Jamaican Cannabis Rundown: Laws and Culture Explained

It’s likely the most well known cannabis culture in the world. But it wasn’t always that way.

Jamaican cannabis has always been notorious. The stereotypes of the “Rasta Man” puffing on his joint with a beanie and long dreadlocks probably come to most people’s minds when you mention Jamaica. But why?

Jamaica has an interesting and relatively brief history with cannabis compared to other countries in the Middle East and Asia. Yet other than it’s clear water and beautiful beaches, cannabis is one of Jamaica’s biggest attractions.

Jamaican Cannabis Quick History

Cannabis has been in Jamaica since the mid 1800s, brought to the island by indentured servants from India while both Jamaica and India were under British rule. In fact, the word ganja used by most in Jamaica to describe cannabis stems from Hindu origins.

Believe it or not, cannabis was actually banned in Jamaica under the 1913 Ganja Law, which was supported by the European elites and Council of Evangelical Churches in Jamaica (side note, Jamaica has more churches per square mile than any other country). This law would be made even more strict over time, especially during times of civil unrest during the 1940s and 60s.

Despite the laws in place, cannabis was still a customary herb in Jamaica for over 100 years. After the 1960s, farmers in Jamaica saw opportunity to take advantage of the growing demand for cannabis in Europe and North America. This resulted in even more enforcement from police, but the resulting trafficking industry made enough money for many in the political and legal systems to look the other way.

It wouldn’t be until February 2015 that Jamaica actually moved to change their cannabis laws for the better.

Cannabis Decriminalization/Legalization in Jamaica

Taking the same name from the oppressive original law, the Ganja Law of 2015 reversed the rules of the 1913 law, and added new, more progressive amendments in their place.
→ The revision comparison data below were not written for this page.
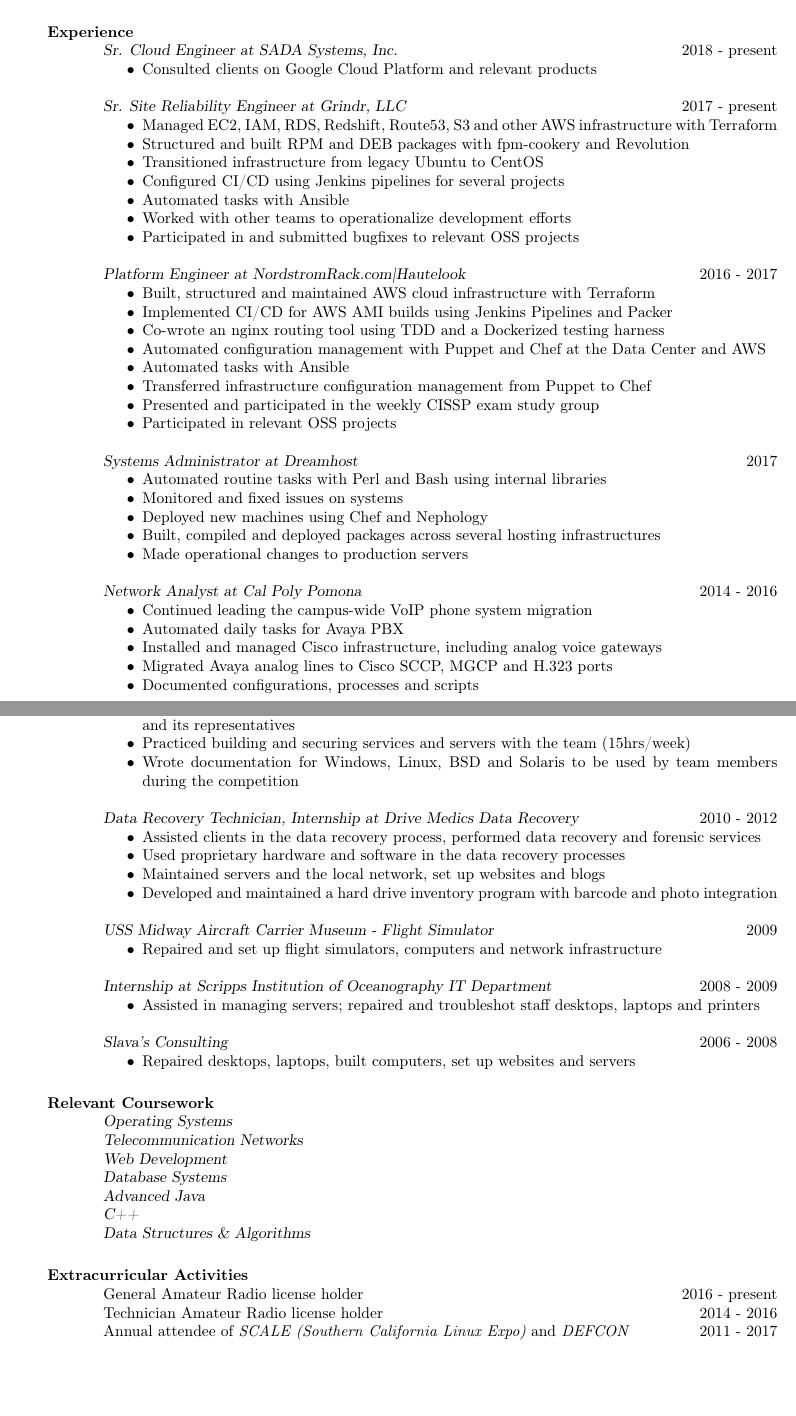
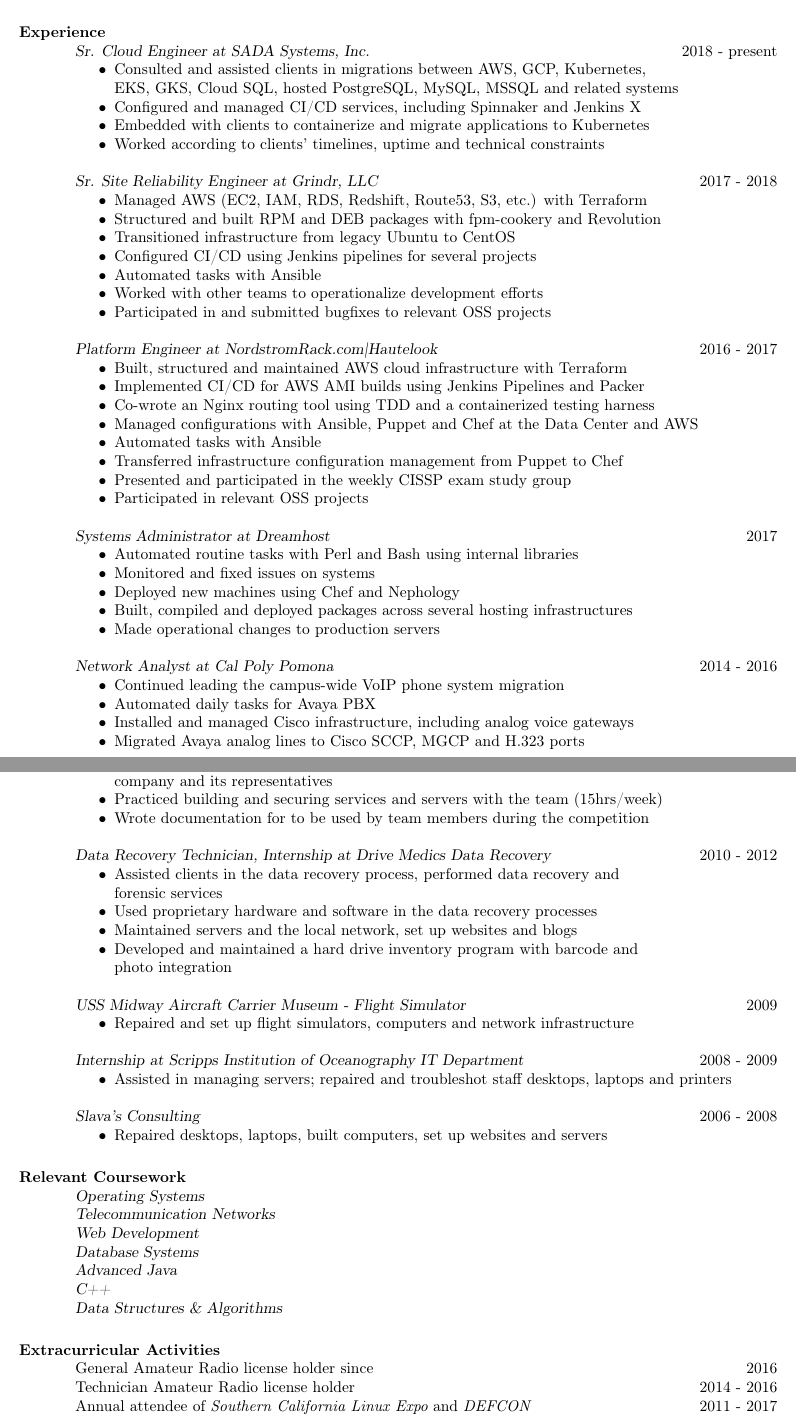
Before and after one commit to slavaaaaaaaaaa/smaslennikov.github.io, a LaTeX CV (tex/resume.tex): two parts of pages 1 and 2 of 2, joined at a grey line, cut so that both start at the same text, the shorter picture padded with empty space. The pictures show the PDF file resume.pdf that the author committed with the source.

Commit message:
Refresh resume and add new information and site

```diff
--- a/tex/resume.tex
+++ b/tex/resume.tex
@@ -26,12 +26,16 @@
 \section{Experience}
     {\sl Sr. Cloud Engineer at SADA Systems, Inc.} \hfill 2018 - present
     \begin{itemize} \itemsep -2pt
-        \item Consulted clients on Google Cloud Platform and relevant products
+        \item Consulted and assisted clients in migrations between AWS, GCP, Kubernetes, \\
+            EKS, GKS, Cloud SQL, hosted PostgreSQL, MySQL, MSSQL and related systems
+        \item Configured and managed CI/CD services, including Spinnaker and Jenkins X
+        \item Embedded with clients to containerize and migrate applications to Kubernetes
+        \item Worked according to clients' timelines, uptime and technical constraints
     \end{itemize}
 
-    {\sl Sr. Site Reliability Engineer at Grindr, LLC} \hfill 2017 - present
+    {\sl Sr. Site Reliability Engineer at Grindr, LLC} \hfill 2017 - 2018
     \begin{itemize} \itemsep -2pt % reduce space between items
-        \item Managed EC2, IAM, RDS, Redshift, Route53, S3 and other AWS infrastructure with Terraform
+        \item Managed AWS (EC2, IAM, RDS, Redshift, Route53, S3, etc.) with Terraform
         \item Structured and built RPM and DEB packages with fpm-cookery and Revolution
         \item Transitioned infrastructure from legacy Ubuntu to CentOS
         \item Configured CI/CD using Jenkins pipelines for several projects
@@ -44,8 +48,8 @@
     \begin{itemize} \itemsep -2pt % reduce space between items
         \item Built, structured and maintained AWS cloud infrastructure with Terraform
         \item Implemented CI/CD for AWS AMI builds using Jenkins Pipelines and Packer
-        \item Co-wrote an nginx routing tool using TDD and a Dockerized testing harness
-        \item Automated configuration management with Puppet and Chef at the Data Center and AWS
+        \item Co-wrote an Nginx routing tool using TDD and a containerized testing harness
+        \item Managed configurations with Ansible, Puppet and Chef at the Data Center and AWS
         \item Automated tasks with Ansible
         \item Transferred infrastructure configuration management from Puppet to Chef
         \item Presented and participated in the weekly CISSP exam study group
@@ -69,7 +73,6 @@
         \item Automated daily tasks for Avaya PBX
         \item Installed and managed Cisco infrastructure, including analog voice gateways
         \item Migrated Avaya analog lines to Cisco SCCP, MGCP and H.323 ports
-        \item Documented configurations, processes and scripts
     \end{itemize}
 
     {\sl Co-lead the campus-wide VoIP phone system migration at Cal Poly Pomona} \hfill 2014
@@ -87,18 +90,22 @@
     {\sl Collegiate Cyber Defense Competition at Cal Poly Pomona - Linux team} \hfill 2012 - 2014
     \begin{itemize} \itemsep -2pt
         \item Secured, maintained and defended simulated networks and servers from intrusions
-        \item Worked on the Linux team and collaborated with other teams: Windows, Network Infrastructure and Business
-        \item Performed system audits and composed reports and presentations for the simulated company and its representatives
+        \item Worked on the Linux team and collaborated with other teams: Windows, Network \\
+            Infrastructure and Business
+        \item Performed system audits and composed reports and presentations for the simulated \\
+            company and its representatives
         \item Practiced building and securing services and servers with the team (15hrs/week)
-        \item Wrote documentation for Windows, Linux, BSD and Solaris to be used by team members during the competition
+        \item Wrote documentation for to be used by team members during the competition
     \end{itemize}
 
     {\sl Data Recovery Technician, Internship at Drive Medics Data Recovery} \hfill 2010 - 2012
     \begin{itemize} \itemsep -2pt
-        \item Assisted clients in the data recovery process, performed data recovery and forensic services
+        \item Assisted clients in the data recovery process, performed data recovery and \\
+            forensic services
         \item Used proprietary hardware and software in the data recovery processes
         \item Maintained servers and the local network, set up websites and blogs
-        \item Developed and maintained a hard drive inventory program with barcode and photo integration
+        \item Developed and maintained a hard drive inventory program with barcode and \\
+            photo integration
     \end{itemize}
 
     {\sl USS Midway Aircraft Carrier Museum - Flight Simulator} \hfill 2009
@@ -126,13 +133,13 @@
     {\sl Data Structures \& Algorithms}
 
 \section{Extracurricular Activities}
-    General Amateur Radio license holder \hfill 2016 - present \\
+    General Amateur Radio license holder since \hfill 2016 \\
     Technician Amateur Radio license holder \hfill 2014 - 2016 \\
-    Annual attendee of {\it SCALE (Southern California Linux Expo)} and {\it DEFCON} \hfill 2011 - 2017 \\
+    Annual attendee of {\it Southern California Linux Expo} and {\it DEFCON} \hfill 2011 - 2017 \\
     Presenter and participant of the CISSP Study Group at {\it NordstromRack.com|Hautelook} \hfill 2017 \\
-    President of {\it Interactive Web Development club at Cal Poly} \hfill 2014 \\
-    Treasurer of {\it Interactive Web Development club at Cal Poly} \hfill 2013 - 2014 \\
-    Treasurer of {\it Students with Interest In Future Technologies at Cal Poly} \hfill 2013 - 2014 \\
+    President of {\it Interactive Web Development club} at {\it Cal Poly} \hfill 2014 \\
+    Treasurer of {\it Interactive Web Development club} at {\it Cal Poly} \hfill 2013 - 2014 \\
+    Treasurer of {\it Students with Interest In Future Technologies} at {\it Cal Poly} \hfill 2013 - 2014 \\
     Canyon Crest Academy team at {\it SAIC/UCSD Cyber Defense} Computer Security Contests
     \begin{itemize} \itemsep -2pt
         \item Second place team \hfill 2008
```
Also changed, not shown: resume.pdf, tex/resume.tex (4 more changed lines).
To start, Jamaica decriminalized small amounts of cannabis for personal use, if you consider two ounces to be a small amount.

The new Ganja Law also allowed the cultivation of up to five plants, both only resulting in a petty offense instead of a criminal record. Practitioners of the Rastafari religion were also given permission to use cannabis for religious purposes. All of these amendments were put in place not only to reduce harsh punishments for cannabis use, but to pave the way for a new, legal, medical cannabis industry.
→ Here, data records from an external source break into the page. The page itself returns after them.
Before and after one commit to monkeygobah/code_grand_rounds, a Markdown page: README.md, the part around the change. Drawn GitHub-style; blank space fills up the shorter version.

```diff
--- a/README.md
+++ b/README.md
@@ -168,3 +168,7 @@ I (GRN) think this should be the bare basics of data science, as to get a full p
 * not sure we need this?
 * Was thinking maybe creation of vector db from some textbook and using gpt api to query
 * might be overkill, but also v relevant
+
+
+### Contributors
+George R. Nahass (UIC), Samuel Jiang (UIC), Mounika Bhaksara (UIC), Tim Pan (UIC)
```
Most notably, the 2015 Ganja Law included special amendments that aimed to help indigenous farmers get a step up in the new medical industry, including government subsidies for land and equipment, plus assistance with licensing to enter the medical industry from the private market.

While these new amendments were passed in 2015, it wouldn’t be until early 2018 that the first medical cannabis dispensary opened in Jamaica. Now while the medical industry is slowly growing, the private market has exploded, especially when it comes to cannabis tourism.

ganja culture in Jamaica

Jamaican Cannabis Culture

It only takes one visit to Jamaica to recognize that “decriminalization” means two different things in Jamaica and the United States. While the applications of decriminalization are the same — getting caught with small amounts of cannabis results in a fine and no criminal record — the degree of enforcement is vastly different.

In other words, there is almost no enforcement on the private cannabis market in Jamaica compared to the United States. While it is extremely uncommon to see someone smoking cannabis publicly in a decriminalized state of the U.S., it is much more normalized in Jamaica.

The vast difference in acceptance of cannabis all has to do with the culture surrounding cannabis. While Jamaica may have banned cannabis for some time, it never had the massive propaganda machine that the United States had to push the drug war agenda, turning millions of people against cannabis for decades.

Also having cannabis as part of the island’s main religious sacrament exposed many more to the plant from a young age where it became more normalized, and seen more as a potentially useful plant than a dangerous narcotic like how it was viewed in the states.

Due to the country’s overall embrace of cannabis since its arrival in Jamaica, the industry is thriving, and is only going to continue to grow, both legally and illicitly.

Hear more about what smoking Jamaican ganja is actually like right here.

Illinois Legalization: Illinois becomes 11th state to legalize cannabis

Illinois Legalization: Illinois becomes 11th state to legalize cannabis

Illinois residents can soon enjoy cannabis freely in their home state, they just have to wait a while.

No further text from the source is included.